Pros and cons of hard money loans
Depending on your situation, a hard money loan can be a helpful tool or it can be a costly mistake. Most experts agree that hard money loans are a short-term solution, not a replacement for traditional mortgages.
Advantages of hard money loans
- Accessible to people who have equity but are not eligible for traditional loans.
- The money is available quickly, usually within two days.
- Hard money lenders usually do not require credit checks or financial disclosures.
Flexible loan terms
If you have assets or property to use as collateral, it doesn’t much matter what your credit history looks like when it comes to these loans. Hard money lenders tend to be flexible when it comes to negotiating loan terms. They don’t have to adhere to cumbersome regulations that conventional mortgage lenders are subject to..
Compared with the glacial pace of traditional mortgage underwriting, hard money loans can be processed in just days to weeks. For real estate investors, speed can sometimes make all the difference when it comes to closing a deal — for example, when bidding on a competitive property at auction.
Don’t require strong credit history
You don’t need a good credit score or loads of financial documentation to get a hard money loan. While traditional mortgage underwriting focuses on borrower income and credit history, hard money lenders extend loans on the basis of collateral, such as a house or building. For this reason, hard money lenders need to know the estimated market value of the property after the planned renovations are completed. This estimate is called the “after repair value” or ARV of the property.
Drawbacks of hard money loans
- The interest rates are much higher than conventional loans.
- The processing fees are costly, up to three points or more.
- There are usually prepayment penalties for paying off the loan early.
- The down payment requirement is large, usually 30 percent or more of the total value of the loan.

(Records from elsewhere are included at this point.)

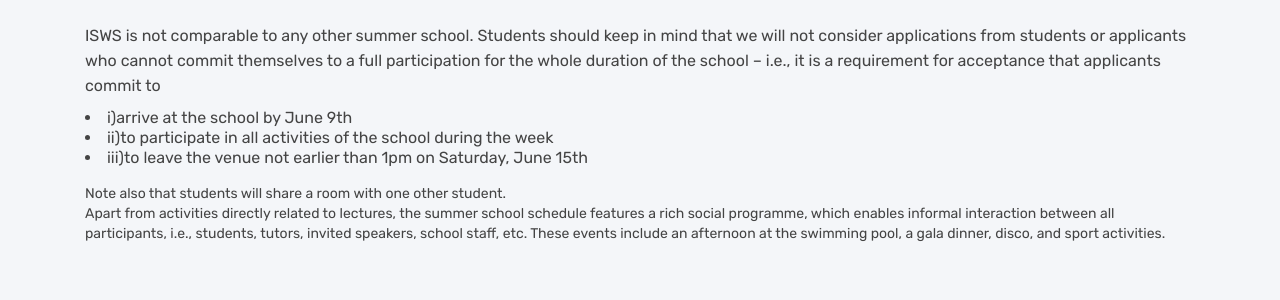
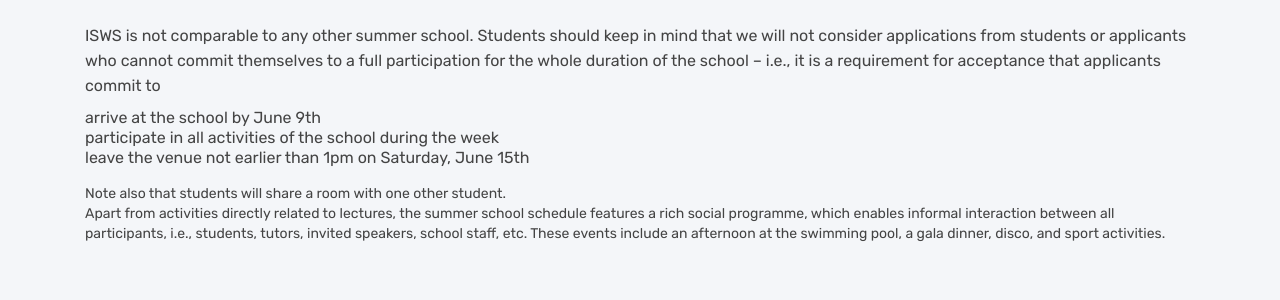
Before and after one commit to SemanticWebSchool/semanticwebschool.github.io, a Jekyll site: the page built from apply.html, in a window 1280 px wide. Shown: the part 1495-1795 px from the top of the page. Built offline with Jekyll 4.4.1, drawn with Linux system fonts in a browser that asks for light colours.

Commit message:
Update apply.html

```diff
--- a/apply.html
+++ b/apply.html
@@ -102,11 +102,11 @@
           mind that we will not consider applications from students or applicants
           who cannot commit themselves to a full participation for the whole duration
           of the school – i.e., it is a requirement for acceptance that applicants commit to
-          <ul class="unorderedlist">
-          <li>i)arrive at the school by June 9th</li>
-          <li>ii)to participate in all activities
+          <ul class="orderedlist">
+          <li> arrive at the school by June 9th</li>
+          <li> participate in all activities
           of the school during the week</li>
-          <li>iii)to leave the venue not earlier than 1pm on
+          <li> leave the venue not earlier than 1pm on
           Saturday, June 15th</li>
           </ul>
           Note also that students will share a room with one other student.<br />
```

Hard money loans are costly compared with traditional loans. Interest rates can range from two to 10 percentage points higher than for conventional mortgages, so these loans are best used for short-term projects. The upfront fees are expensive. They can be as high as three to five points or more, and closing costs are likely to be steep as well.
Conservative loan-to-value ratios
You’ll need significant assets to qualify for a hard money loan. Hard money lenders typically require loan-to-value (LTV) ratios of around 50 percent to 70 percent. That’s considerably more conservative than for conventional mortgages. By comparison, Fannie Mae guidelines specify LTVs from 75 percent to as high as 97 percent.
Best for short-term funding
With typical repayment periods of one to five years, hard money loans are most suitable for short-term projects, such as when an investor expects to quickly fix up and sell a property for a profit. Some hard money loans are structured as interest only loans, followed by a large balloon payment.
Some investors use a hard money loan to fund renovations on a property, then quickly refinance to a conventional mortgage with a lower interest rate.
Regulations for hard money lending
Hard money lenders are subject to federal and state laws, which bar them from lending to people who cannot repay the loan. By law, hard money lenders have to establish that a borrower has the means to make the monthly payments and any scheduled balloon payment.
How to find a hard money lender
Finding hard money lenders in your area can take a bit of work. Your first step should be to ask local real estate agents for referrals. You can also check with any real estate investment groups in your town, who are likely to have relationships with such lenders.
Next, try national online lenders that provide loans for residential or commercial investments. Research the lenders before contacting them to determine their specialization. Some lenders, like LendingHome, Lima One Capital, and Patch of Land, focus on investors who are renovating and flipping properties. Visio Lending is another hard money lender covering rental property investments. Finance of America Commercial and Delancey Street offer financing for commercial properties.